For this exercise, copy each line of the records that contains the word "plausible".

***** The records

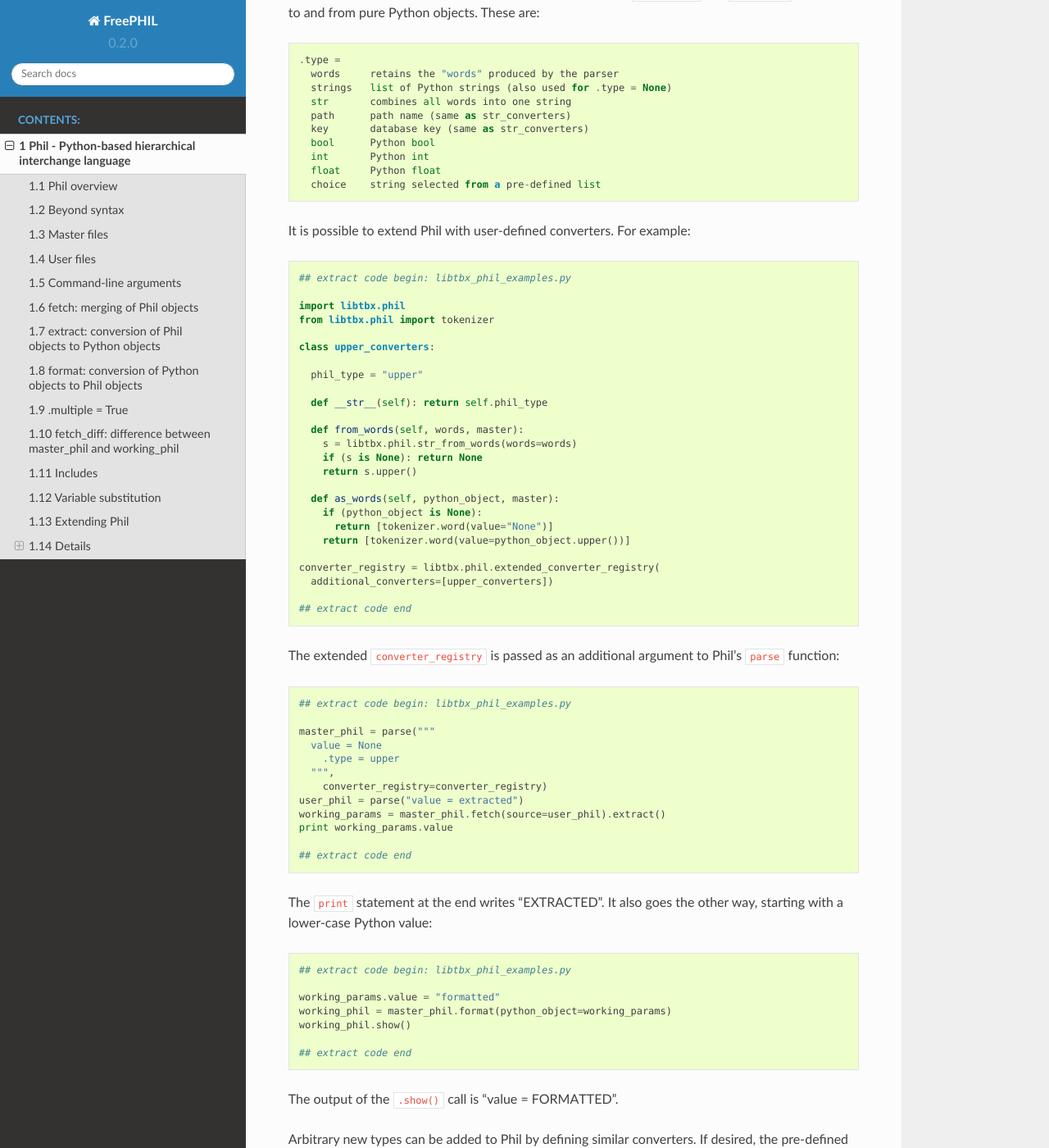
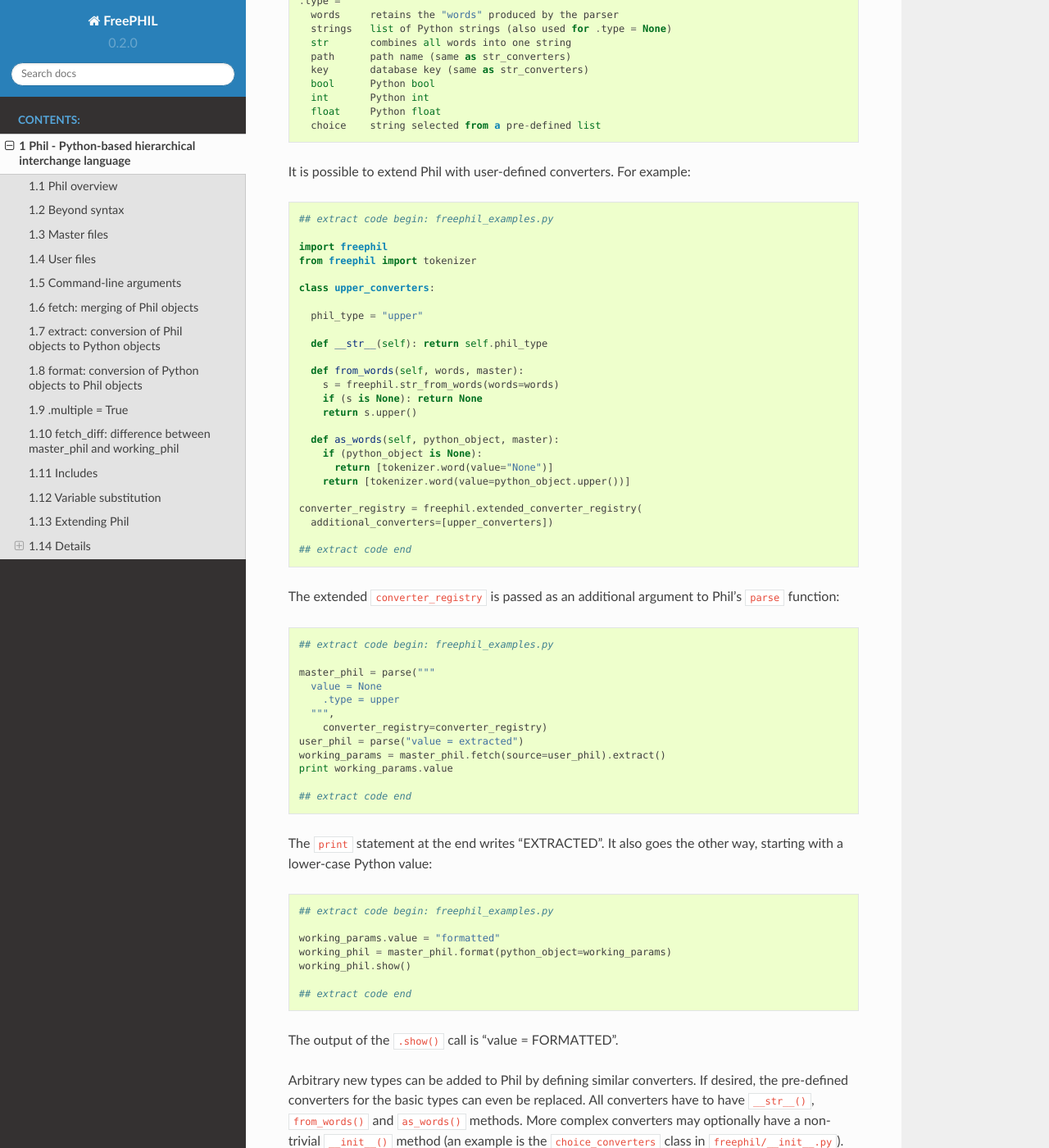
Before and after one commit to DiamondLightSource/freephil, a Sphinx documentation site: the page built from docs/usage.rst, in a window 1280 px wide and 1400 px high, scrolled down 13005 px. Shown: the whole window at 82% size. Built offline with Sphinx 7.4.7 and the Read the Docs theme 2.0.0, drawn with Linux system fonts in a browser that asks for light colours; some of the changed text lies outside the part shown.

Commit message:
search/replace libtbx.phil > freephil in docs

```diff
--- a/docs/usage.rst
+++ b/docs/usage.rst
@@ -5,22 +5,19 @@
  Phil - Python-based hierarchical interchange language
 +++++++++++++++++++++++++++++++++++++++++++++++++++++++
 
-:Author: Ralf W. Grosse-Kunstleve
-:Contact: RWGrosse-Kunstleve@lbl.gov
-
 .. contents:: Sections
 .. section-numbering::
 
 **Links**
 
 The primary home of this document is:
-  https://cctbx.github.io/libtbx/libtbx.phil.html
+  https://freephil.readthedocs.io
 
 The source code examples below are available as one file here:
   https://github.com/cctbx/cctbx_project/blob/master/iotbx/examples/libtbx_phil_examples.py
 
-``libtbx.phil`` is part of the cctbx open source libraries:
-  https://github.com/cctbx/cctbx_project
+``freephil`` is available on pypi and conda-forge
+  https://pypi.org/project/freephil
 
 ===============
  Phil overview
@@ -134,7 +131,7 @@ interfaces. For example::
 
 The is the last part of the output of this command::
 
-  libtbx.phil --show-some-attributes example.params
+  freephil --show-some-attributes example.params
 
 Run this command with ``--show-all-attributes`` to see the full set
 of ``definition`` and ``scope`` attributes. This output tends to get
@@ -154,7 +151,7 @@ relevant parameters, classified by the software developer as
 ``.expert_level = 0`` (default). E.g. the ``minimization.parameters``
 scope in the example above is not shown. The attributes are also
 not shown. Therefore the output is much shorter compared to the
-``libtbx.phil --show-some-attributes`` output above::
+``freephil --show-some-attributes`` output above::
 
   minimization.parameters {
     method = *bfgs conjugate_gradient
@@ -197,9 +194,9 @@ combined set of "working" parameters used in running the application.
 We demonstrate this by way of a simple, self-contained Python script
 with embedded Phil syntax::
 
-  ## extract code begin: libtbx_phil_examples.py
+  ## extract code begin: freephil_examples.py
 
-  from libtbx.phil import parse
+  from freephil import parse
 
   master_phil = parse("""
     minimization.input {
@@ -241,7 +238,7 @@ Having to type in fully qualified parameter names (e.g.
 Phil includes support for matching parameter names of command-line
 arguments as substrings to the parameter names in the master files::
 
-  ## extract code begin: libtbx_phil_examples.py
+  ## extract code begin: freephil_examples.py
 
   argument_interpreter = master_phil.command_line_argument_interpreter(
     home_scope="minimization")
@@ -281,7 +278,7 @@ core algorithms. Therefore Phil supports "extraction" of light-weight
 Python objects from the Phil objects. Based on the example above,
 this can be achieved with just one line::
 
-  ## extract code begin: libtbx_phil_examples.py
+  ## extract code begin: freephil_examples.py
 
   working_params = working_phil.extract()
 
@@ -289,7 +286,7 @@ this can be achieved with just one line::
 
 We can now use the extracted objects in the context of Python::
 
-  ## extract code begin: libtbx_phil_examples.py
+  ## extract code begin: freephil_examples.py
 
   print working_params.minimization.input.file_name
   print working_params.minimization.input.label
@@ -311,7 +308,7 @@ Phil also supports the reverse conversion compared to the
 previous section, from Python objects to Phil objects. For
 example, to change the label::
 
-  ## extract code begin: libtbx_phil_examples.py
+  ## extract code begin: freephil_examples.py
 
   working_params.minimization.input.label = "set3"
   modified_phil = master_phil.format(python_object=working_params)
@@ -343,7 +340,7 @@ scope with ``.multiple = True``. Please note the distinction between
 this and multiple *values* given in a user file. For example, this
 is a multiple definition in a master file::
 
-  ## extract code begin: libtbx_phil_examples.py
+  ## extract code begin: freephil_examples.py
 
   master_phil = parse("""
     minimization.input {
@@ -357,7 +354,7 @@ is a multiple definition in a master file::
 
 And these are multiple values for this definition in a user file::
 
-  ## extract code begin: libtbx_phil_examples.py
+  ## extract code begin: freephil_examples.py
 
   user_phil = parse("""
     minimization.input {
@@ -377,7 +374,7 @@ to keep all values. ``.extract()`` then returns a list of all these
 values converted to Python objects. For example, given the user
 file above::
 
-  ## extract code begin: libtbx_phil_examples.py
+  ## extract code begin: freephil_examples.py
 
   working_params = master_phil.fetch(source=user_phil).extract()
   print working_params.minimization.input.file_name
@@ -390,7 +387,7 @@ will show this Python list::
 
 Multiple scopes work similarly, for example::
 
-  ## extract code begin: libtbx_phil_examples.py
+  ## extract code begin: freephil_examples.py
 
   master_phil = parse("""
     minimization {
@@ -409,7 +406,7 @@ Multiple scopes work similarly, for example::
 
 A corresponding user file may look this this::
 
-  ## extract code begin: libtbx_phil_examples.py
+  ## extract code begin: freephil_examples.py
 
   user_phil = parse("""
     minimization {
@@ -428,7 +425,7 @@ A corresponding user file may look this this::
 
 The result of the usual fetch-extract sequence is::
 
-  ## extract code begin: libtbx_phil_examples.py
+  ## extract code begin: freephil_examples.py
 
   working_params = master_phil.fetch(source=user_phil).extract()
   for input in working_params.minimization.input:
@@ -448,7 +445,7 @@ Definitions and scopes may be nested with any combination of
 ``.multiple = False`` or ``.multiple = True``. For example, this
 would be a plausible master file::
 
-  ## extract code begin: libtbx_phil_examples.py
+  ## extract code begin: freephil_examples.py
 
   master_phil = parse("""
     minimization {
@@ -468,7 +465,7 @@ would be a plausible master file::
 
 This is a possible corresponding user file::
 
-  ## extract code begin: libtbx_phil_examples.py
+  ## extract code begin: freephil_examples.py
 
   user_phil = parse("""
     minimization {
@@ -490,7 +487,7 @@ This is a possible corresponding user file::
 
 The fetch-extract sequence is the same as before::
 
-  ## extract code begin: libtbx_phil_examples.py
+  ## extract code begin: freephil_examples.py
 
   working_params = master_phil.fetch(source=user_phil).extract()
   for input in working_params.minimization.input:
@@ -519,7 +516,7 @@ still have default values, and which definitions are changed.
 To get just the difference between the master and the working
 Phil objects, the ``.fetch_diff()`` method is available. For example::
 
-  ## extract code begin: libtbx_phil_examples.py
+  ## extract code begin: freephil_examples.py
 
   master_phil = parse("""
     minimization.parameters {
@@ -599,7 +596,7 @@ Variable substitution
 Phil supports variable substitution using $var and $(var)
 syntax. A few examples say more than many words::
 
-  ## extract code begin: libtbx_phil_examples.py
+  ## extract code begin: freephil_examples.py
 
   var_phil = parse("""
     root_name = peak
@@ -649,10 +646,10 @@ are::
 It is possible to extend Phil with user-defined converters.
 For example::
 
-  ## extract code begin: libtbx_phil_examples.py
+  ## extract code begin: freephil_examples.py
 
-  import libtbx.phil
-  from libtbx.phil import tokenizer
+  import freephil
+  from freephil import tokenizer
 
   class upper_converters:
 
@@ -661,7 +658,7 @@ For example::
     def __str__(self): return self.phil_type
 
     def from_words(self, words, master):
-      s = libtbx.phil.str_from_words(words=words)
+      s = freephil.str_from_words(words=words)
       if (s is None): return None
       return s.upper()
 
@@ -670,7 +667,7 @@ For example::
         return [tokenizer.word(value="None")]
       return [tokenizer.word(value=python_object.upper())]
 
-  converter_registry = libtbx.phil.extended_converter_registry(
+  converter_registry = freephil.extended_converter_registry(
     additional_converters=[upper_converters])
 
   ## extract code end
@@ -678,7 +675,7 @@ For example::
 The extended ``converter_registry`` is passed as an additional
 argument to Phil's ``parse`` function::
 
-  ## extract code begin: libtbx_phil_examples.py
+  ## extract code begin: freephil_examples.py
 
   master_phil = parse("""
     value = None
@@ -694,7 +691,7 @@ argument to Phil's ``parse`` function::
 The ``print`` statement at the end writes "EXTRACTED". It also goes
 the other way, starting with a lower-case Python value::
 
-  ## extract code begin: libtbx_phil_examples.py
+  ## extract code begin: freephil_examples.py
 
   working_params.value = "formatted"
   working_phil = master_phil.format(python_object=working_params)
@@ -709,7 +706,7 @@ converters. If desired, the pre-defined converters for the basic
 types can even be replaced. All converters have to have ``__str__()``,
 ``from_words()`` and ``as_words()`` methods. More complex converters
 may optionally have a non-trivial ``__init__()`` method (an example
-is the ``choice_converters`` class in ``libtbx/phil/__init__.py``).
+is the ``choice_converters`` class in ``freephil/__init__.py``).
 
 Additional domain-specific converters are best defined in a separate
 module, along with a corresponding parse() function using the
@@ -727,7 +724,7 @@ Details
 The built-in ``ints`` and ``floats`` converters handle lists of
 integer and floating point numbers, respectively. For example::
 
-  ## extract code begin: libtbx_phil_examples.py
+  ## extract code begin: freephil_examples.py
 
   master_phil = parse("""
     random_integers = None
@@ -805,7 +802,7 @@ The built-in ``choice`` converters support single and multi choices.
 Here are two examples, a single choice ``gender`` and a multi choice
 ``favorite_sweets``::
 
-  ## extract code begin: libtbx_phil_examples.py
+  ## extract code begin: freephil_examples.py
 
   master_phil = parse("""
     gender = male female
@@ -845,7 +842,7 @@ For example, the following two definitions are equivalent::
 If the ``.optional`` attribute is not defined, it defaults to ``True``
 and this is possible::
 
-  ## extract code begin: libtbx_phil_examples.py
+  ## extract code begin: freephil_examples.py
 
   ignorant_choices = parse("""
     gender = male female
@@ -880,7 +877,7 @@ This message is designed to aid users in recovering from mis-spelled
 choices typed in at the command-line. Command-line choices are
 further supported by this syntax::
 
-  ## extract code begin: libtbx_phil_examples.py
+  ## extract code begin: freephil_examples.py
 
   greedy_choices = parse("""
     favorite_sweets=ice_cream+chocolate+cookies
@@ -898,7 +895,7 @@ Ouput::
 Finally, if the ``.optional`` attribute is not specified or ``True``,
 ``None`` can be assigned::
 
-  ## extract code begin: libtbx_phil_examples.py
+  ## extract code begin: freephil_examples.py
 
   no_thanks_choices = parse("""
     favorite_sweets=None
@@ -920,7 +917,7 @@ The result of ``scope.extract()`` is a ``scope_extract`` instance
 with attributes corresponding to the embedded definitions and
 sub-scopes. For example::
 
-  ## extract code begin: libtbx_phil_examples.py
+  ## extract code begin: freephil_examples.py
 
   master_phil = parse("""
     minimization.input {
@@ -947,7 +944,7 @@ sub-scopes. For example::
 
 Output::
 
-  <libtbx.phil.scope_extract object at 0x2ad50bae7550>
+  <freephil.scope_extract object at 0x2ad50bae7550>
   experiment.dat
   5
 
@@ -956,7 +953,7 @@ This just repeats what was shown several times before, but
 worth knowing. The first special feature is the ``.__phil_path__()``
 method::
 
-  ## extract code begin: libtbx_phil_examples.py
+  ## extract code begin: freephil_examples.py
 
   print working_params.minimization.input.__phil_path__()
   print working_params.minimization.parameters.__phil_path__()
@@ -1014,7 +1011,7 @@ the master file are defaults. Any instances in user files (merged via
 ``.fetch()``) are added to the default instances in the master file.
 For example::
 
-  ## extract code begin: libtbx_phil_examples.py
+  ## extract code begin: freephil_examples.py
 
   master_phil = parse("""
     plot
@@ -1056,7 +1053,7 @@ Output::
 
 ``.extract()`` will produce a list with two elements::
 
-  ## extract code begin: libtbx_phil_examples.py
+  ## extract code begin: freephil_examples.py
 
   working_params = working_phil.extract()
   print working_params.plot
@@ -1065,15 +1062,15 @@ Output::
 
 Output::
 
-  [<libtbx.phil.scope_extract object at 0x2b1ccb5b1910>,
-   <libtbx.phil.scope_extract object at 0x2b1ccb5b1c10>]
+  [<freephil.scope_extract object at 0x2b1ccb5b1910>,
+   <freephil.scope_extract object at 0x2b1ccb5b1c10>]
 
 Note that the first (i.e. master) occurrence of the scope is not
 extracted. In practice this is usually the desired behavior, but it
 can be changed by setting the ``plot`` scope attribute ``.optional
 = False``. For example::
 
-  ## extract code begin: libtbx_phil_examples.py
+  ## extract code begin: freephil_examples.py
 
   master_phil = parse("""
     plot
@@ -1096,7 +1093,7 @@ can be changed by setting the ``plot`` scope attribute ``.optional
 With the ``user_phil`` as before, ``.show()`` and ``.extract()`` now
 produce three entries each::
 
-  ## extract code begin: libtbx_phil_examples.py
+  ## extract code begin: freephil_examples.py
 
   working_phil = master_phil.fetch(source=user_phil)
   working_phil.show()
@@ -1118,9 +1115,9 @@ Output::
     style = line *bar pie_chart
     title = Bar plot (provided by user)
   }
-  [<libtbx.phil.scope_extract object at 0x2af4c307bcd0>,
-   <libtbx.phil.scope_extract object at 0x2af4c307bd50>,
-   <libtbx.phil.scope_extract object at 0x2af4c307be10>]
+  [<freephil.scope_extract object at 0x2af4c307bcd0>,
+   <freephil.scope_extract object at 0x2af4c307bd50>,
+   <freephil.scope_extract object at 0x2af4c307be10>]
 
 With ``.optional = True``, the master of a multiple definition or
 scope is *never* extracted. With ``.optional = False``, it is *always*
@@ -1144,7 +1141,7 @@ definitions that don't match anything in the master file. It it is
 possible to request a complete list of all user definitions ignored by
 ``.fetch()``. For example::
 
-  ## extract code begin: libtbx_phil_examples.py
+  ## extract code begin: freephil_examples.py
 
   master_phil = parse("""
     input {
@@ -1189,7 +1186,7 @@ delineating the end of definitions. This is most obvious, but for
 convenience, Phil also supports using the semicolon ``;`` instead.
 For example::
 
-  ## extract code begin: libtbx_phil_examples.py
+  ## extract code begin: freephil_examples.py
 
   phil_scope = parse("""
      quick .multiple=true;.optional=false{and=very;.type=str;dirty=use only on command-lines, please!;.type=str}
@@ -1232,7 +1229,7 @@ The exclamation mark can be used to easily comment out entire
 syntactical constructs, for example a complete scope including all
 attributes::
 
-  ## extract code begin: libtbx_phil_examples.py
+  ## extract code begin: freephil_examples.py
 
   master_phil = parse("""
     !input {
@@ -1254,7 +1251,7 @@ Output::
 As is evident from the output, Phil keeps the content "in mind",
 but the scope is not actually used by ``.fetch()``::
 
-  ## extract code begin: libtbx_phil_examples.py
+  ## extract code begin: freephil_examples.py
 
   user_phil = parse("""
     input.file_name = experiment.dat
@@ -1316,7 +1313,7 @@ is useful to obtain a full listing of all available attributes,
 but all information is preserved with the usually much less verbose
 ``attributes_level=2``. This is illustrated by the following example::
 
-  ## extract code begin: libtbx_phil_examples.py
+  ## extract code begin: freephil_examples.py
 
   master_phil = parse("""
     minimization {
```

**********

◆ **Exercise result**
 would be a plausible master file::
@@ -468,7 +465,7 @@ would be a plausible master file::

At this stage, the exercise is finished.